**What you should do:** Within the listing, each line that has the string "Emerald" should be copied.

**Data for the task:**
* * *

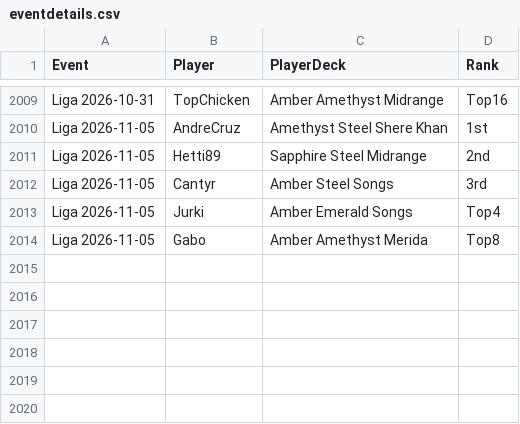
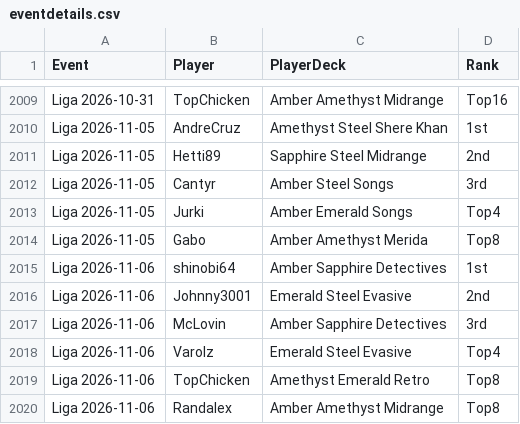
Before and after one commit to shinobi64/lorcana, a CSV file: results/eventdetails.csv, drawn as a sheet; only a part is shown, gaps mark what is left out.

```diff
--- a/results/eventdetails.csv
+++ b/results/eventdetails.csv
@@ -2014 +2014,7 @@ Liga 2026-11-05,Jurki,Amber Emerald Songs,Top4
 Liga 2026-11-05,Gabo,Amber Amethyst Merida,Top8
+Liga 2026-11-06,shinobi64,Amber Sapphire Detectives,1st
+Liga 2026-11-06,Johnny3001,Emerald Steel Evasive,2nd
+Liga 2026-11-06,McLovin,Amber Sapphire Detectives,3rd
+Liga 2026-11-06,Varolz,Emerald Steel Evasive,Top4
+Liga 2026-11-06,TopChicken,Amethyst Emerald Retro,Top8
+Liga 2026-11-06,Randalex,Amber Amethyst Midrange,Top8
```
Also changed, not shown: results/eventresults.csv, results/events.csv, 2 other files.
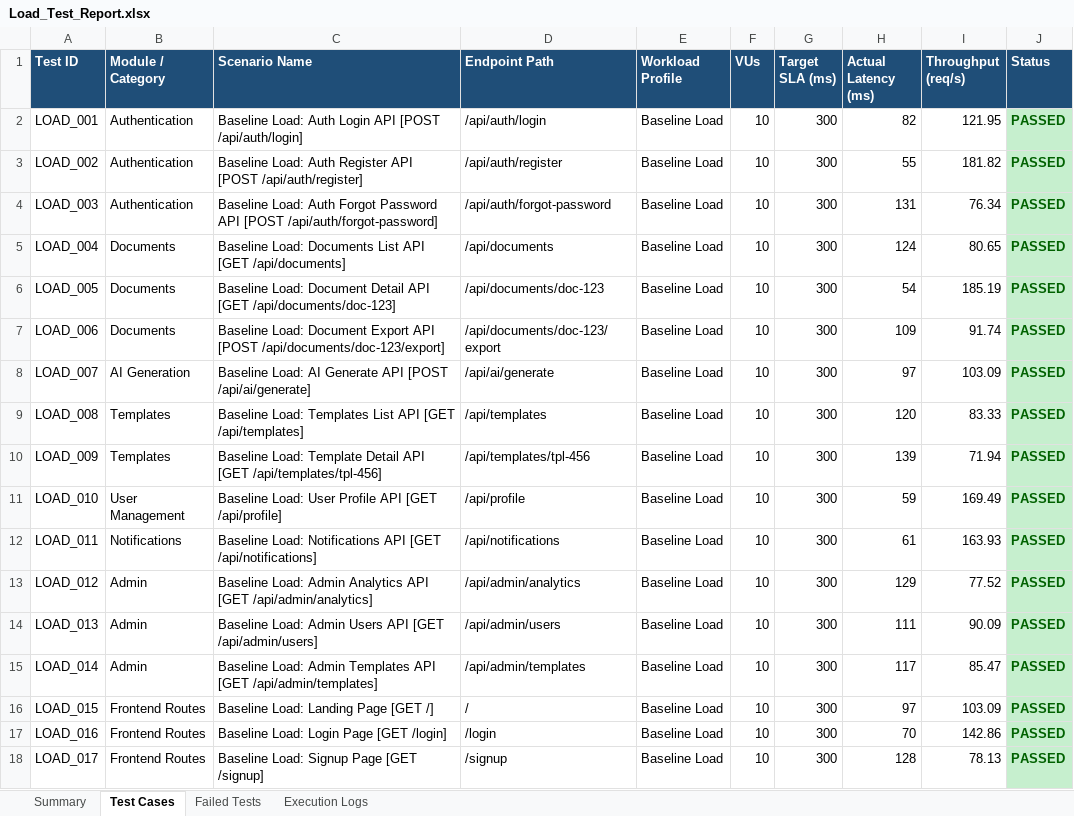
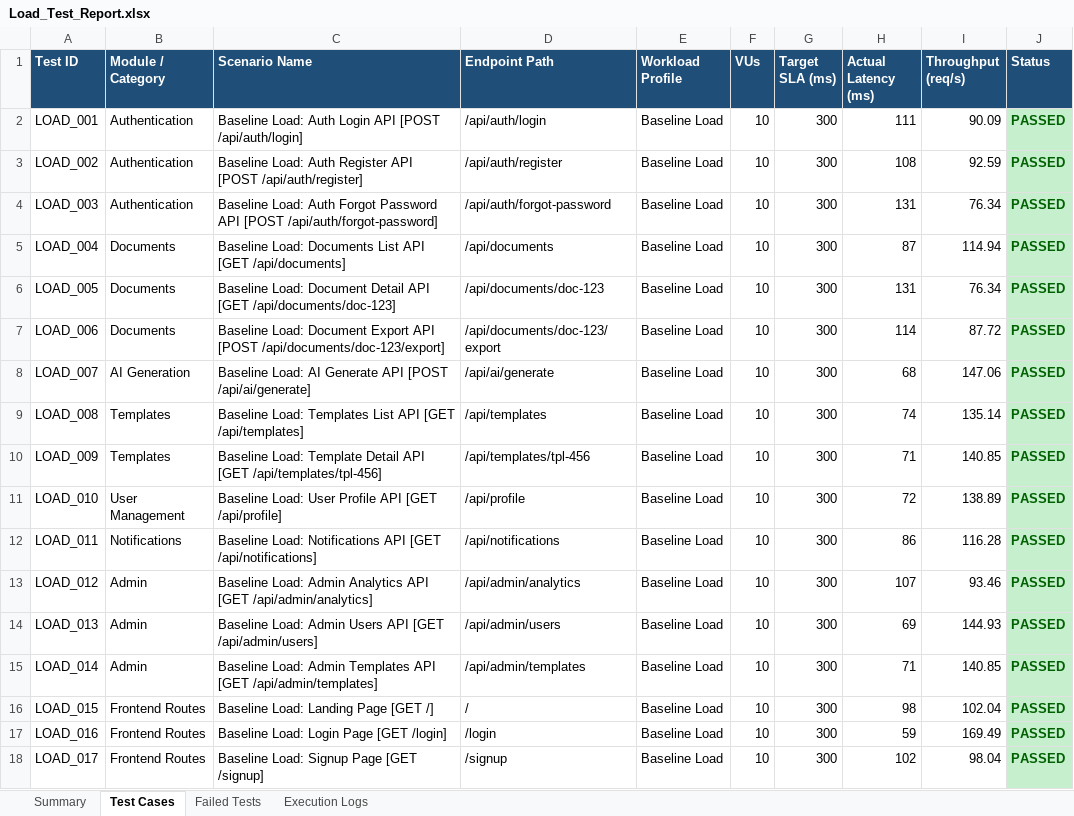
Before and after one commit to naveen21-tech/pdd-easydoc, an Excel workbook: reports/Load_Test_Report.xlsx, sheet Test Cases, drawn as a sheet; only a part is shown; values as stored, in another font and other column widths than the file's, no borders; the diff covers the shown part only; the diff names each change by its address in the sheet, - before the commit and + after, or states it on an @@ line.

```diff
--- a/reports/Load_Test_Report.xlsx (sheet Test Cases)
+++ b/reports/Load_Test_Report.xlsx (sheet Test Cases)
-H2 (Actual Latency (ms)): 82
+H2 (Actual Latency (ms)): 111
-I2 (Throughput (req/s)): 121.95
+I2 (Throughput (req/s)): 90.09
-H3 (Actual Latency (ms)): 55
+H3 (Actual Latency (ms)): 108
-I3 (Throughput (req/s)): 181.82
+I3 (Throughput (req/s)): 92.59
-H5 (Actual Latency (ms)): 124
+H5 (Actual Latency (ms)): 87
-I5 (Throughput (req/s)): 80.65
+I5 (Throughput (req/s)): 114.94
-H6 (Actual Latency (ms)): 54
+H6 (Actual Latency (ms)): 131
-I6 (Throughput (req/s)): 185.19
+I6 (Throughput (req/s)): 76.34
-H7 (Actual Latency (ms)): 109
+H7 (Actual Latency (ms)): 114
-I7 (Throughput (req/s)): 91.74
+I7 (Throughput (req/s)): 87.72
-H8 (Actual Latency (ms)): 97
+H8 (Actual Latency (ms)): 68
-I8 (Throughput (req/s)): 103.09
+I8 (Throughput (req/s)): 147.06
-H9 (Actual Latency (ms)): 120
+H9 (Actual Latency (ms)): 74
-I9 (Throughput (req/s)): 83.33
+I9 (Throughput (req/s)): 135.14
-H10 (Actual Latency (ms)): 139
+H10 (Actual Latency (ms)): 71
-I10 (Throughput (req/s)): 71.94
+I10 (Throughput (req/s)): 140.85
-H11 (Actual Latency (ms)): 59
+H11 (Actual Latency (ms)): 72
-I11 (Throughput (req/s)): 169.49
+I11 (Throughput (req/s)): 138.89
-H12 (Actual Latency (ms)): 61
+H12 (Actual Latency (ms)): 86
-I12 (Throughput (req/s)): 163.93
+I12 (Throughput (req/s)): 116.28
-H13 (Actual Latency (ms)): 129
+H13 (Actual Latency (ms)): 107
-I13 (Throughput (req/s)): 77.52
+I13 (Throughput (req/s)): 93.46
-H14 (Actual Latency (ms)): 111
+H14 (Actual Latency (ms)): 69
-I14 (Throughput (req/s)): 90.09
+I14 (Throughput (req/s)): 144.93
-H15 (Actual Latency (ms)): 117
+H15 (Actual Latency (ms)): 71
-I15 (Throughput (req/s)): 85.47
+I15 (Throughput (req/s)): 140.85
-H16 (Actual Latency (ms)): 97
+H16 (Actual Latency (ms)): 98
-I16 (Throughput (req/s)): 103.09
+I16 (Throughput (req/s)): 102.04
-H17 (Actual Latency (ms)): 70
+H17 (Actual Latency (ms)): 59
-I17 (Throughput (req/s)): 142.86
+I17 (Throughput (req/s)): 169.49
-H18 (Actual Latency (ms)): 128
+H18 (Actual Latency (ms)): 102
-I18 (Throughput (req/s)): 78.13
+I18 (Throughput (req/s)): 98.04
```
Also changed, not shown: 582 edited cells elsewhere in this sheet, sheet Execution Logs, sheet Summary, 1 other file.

* * *

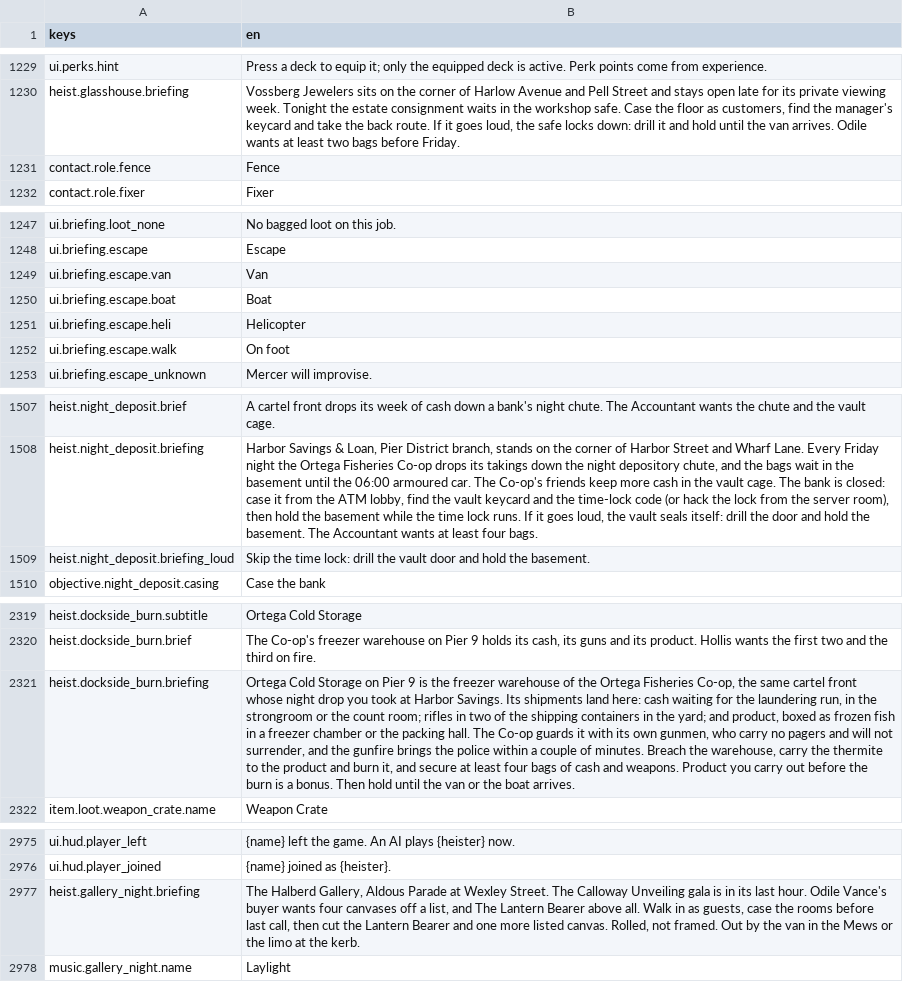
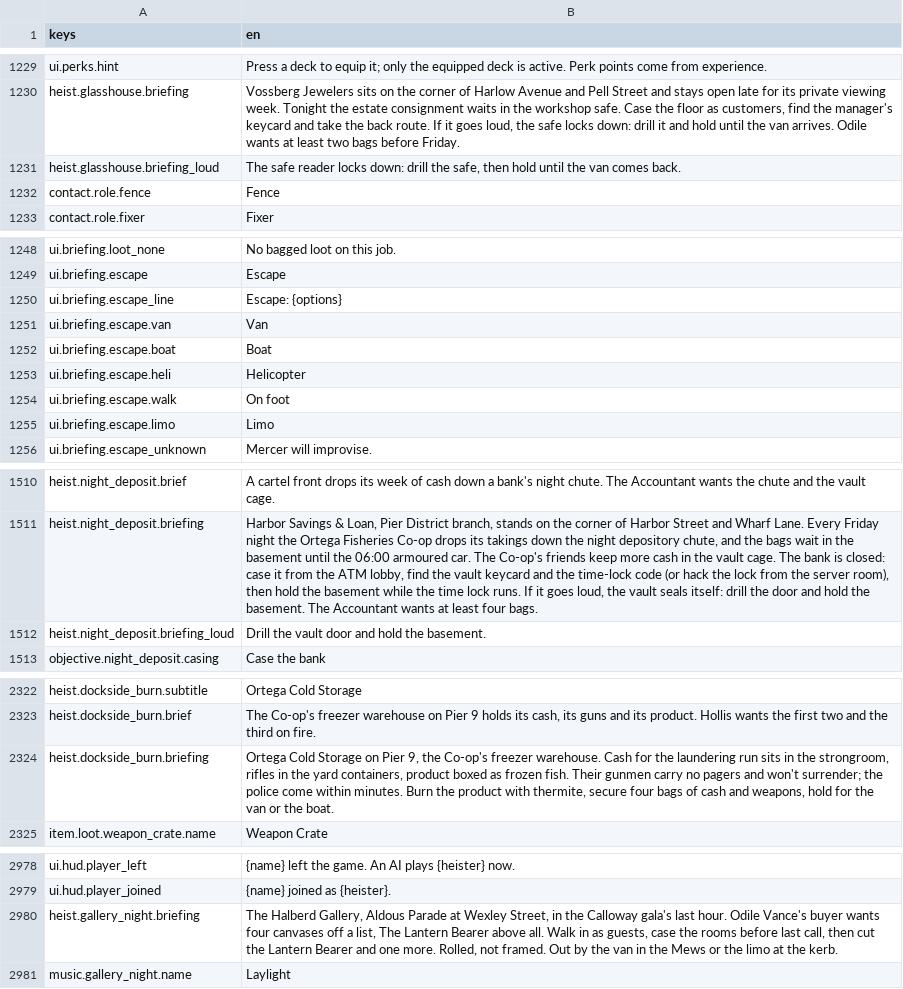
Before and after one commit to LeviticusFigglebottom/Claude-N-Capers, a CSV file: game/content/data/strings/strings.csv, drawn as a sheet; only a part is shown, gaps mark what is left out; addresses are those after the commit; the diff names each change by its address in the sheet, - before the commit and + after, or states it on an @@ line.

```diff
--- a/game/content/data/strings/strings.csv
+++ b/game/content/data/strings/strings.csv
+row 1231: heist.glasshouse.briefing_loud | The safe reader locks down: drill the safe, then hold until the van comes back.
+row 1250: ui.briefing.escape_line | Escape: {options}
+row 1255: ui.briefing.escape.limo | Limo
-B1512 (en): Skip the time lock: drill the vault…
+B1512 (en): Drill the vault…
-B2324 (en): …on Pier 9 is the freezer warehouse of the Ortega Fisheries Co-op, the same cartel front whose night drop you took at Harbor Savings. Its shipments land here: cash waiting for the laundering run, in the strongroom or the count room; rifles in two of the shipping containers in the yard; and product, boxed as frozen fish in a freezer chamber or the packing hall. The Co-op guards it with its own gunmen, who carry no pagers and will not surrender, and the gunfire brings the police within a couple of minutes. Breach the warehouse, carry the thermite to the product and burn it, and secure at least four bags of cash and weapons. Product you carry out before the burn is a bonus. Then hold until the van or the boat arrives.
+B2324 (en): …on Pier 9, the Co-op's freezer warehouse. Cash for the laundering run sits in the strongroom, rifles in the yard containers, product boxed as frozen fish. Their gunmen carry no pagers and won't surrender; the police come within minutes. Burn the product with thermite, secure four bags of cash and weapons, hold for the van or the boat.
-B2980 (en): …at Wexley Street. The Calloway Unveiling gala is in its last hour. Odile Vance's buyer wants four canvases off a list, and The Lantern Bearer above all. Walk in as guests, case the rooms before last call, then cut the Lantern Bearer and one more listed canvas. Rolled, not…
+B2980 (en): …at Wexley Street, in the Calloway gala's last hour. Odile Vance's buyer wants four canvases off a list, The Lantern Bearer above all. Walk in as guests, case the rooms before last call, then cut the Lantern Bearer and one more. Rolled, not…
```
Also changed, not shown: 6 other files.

* * *

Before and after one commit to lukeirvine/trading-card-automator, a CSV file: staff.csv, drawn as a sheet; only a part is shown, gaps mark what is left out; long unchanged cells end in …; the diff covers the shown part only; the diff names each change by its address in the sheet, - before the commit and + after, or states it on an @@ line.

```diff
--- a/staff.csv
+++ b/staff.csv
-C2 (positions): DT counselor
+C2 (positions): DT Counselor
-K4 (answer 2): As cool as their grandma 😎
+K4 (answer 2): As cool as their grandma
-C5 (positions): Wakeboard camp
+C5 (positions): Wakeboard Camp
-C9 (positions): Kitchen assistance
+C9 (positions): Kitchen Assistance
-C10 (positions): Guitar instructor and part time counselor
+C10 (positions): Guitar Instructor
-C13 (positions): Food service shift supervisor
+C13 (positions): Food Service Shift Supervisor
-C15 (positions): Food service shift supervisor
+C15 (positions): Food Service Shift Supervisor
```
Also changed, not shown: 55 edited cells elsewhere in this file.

* * *

**Response box:**
@@ -2014 +2014,7 @@ Liga 2026-11-05,Jurki,Amber Emerald Songs,Top4
+Liga 2026-11-06,Johnny3001,Emerald Steel Evasive,2nd
+Liga 2026-11-06,Varolz,Emerald Steel Evasive,Top4
+Liga 2026-11-06,TopChicken,Amethyst Emerald Retro,Top8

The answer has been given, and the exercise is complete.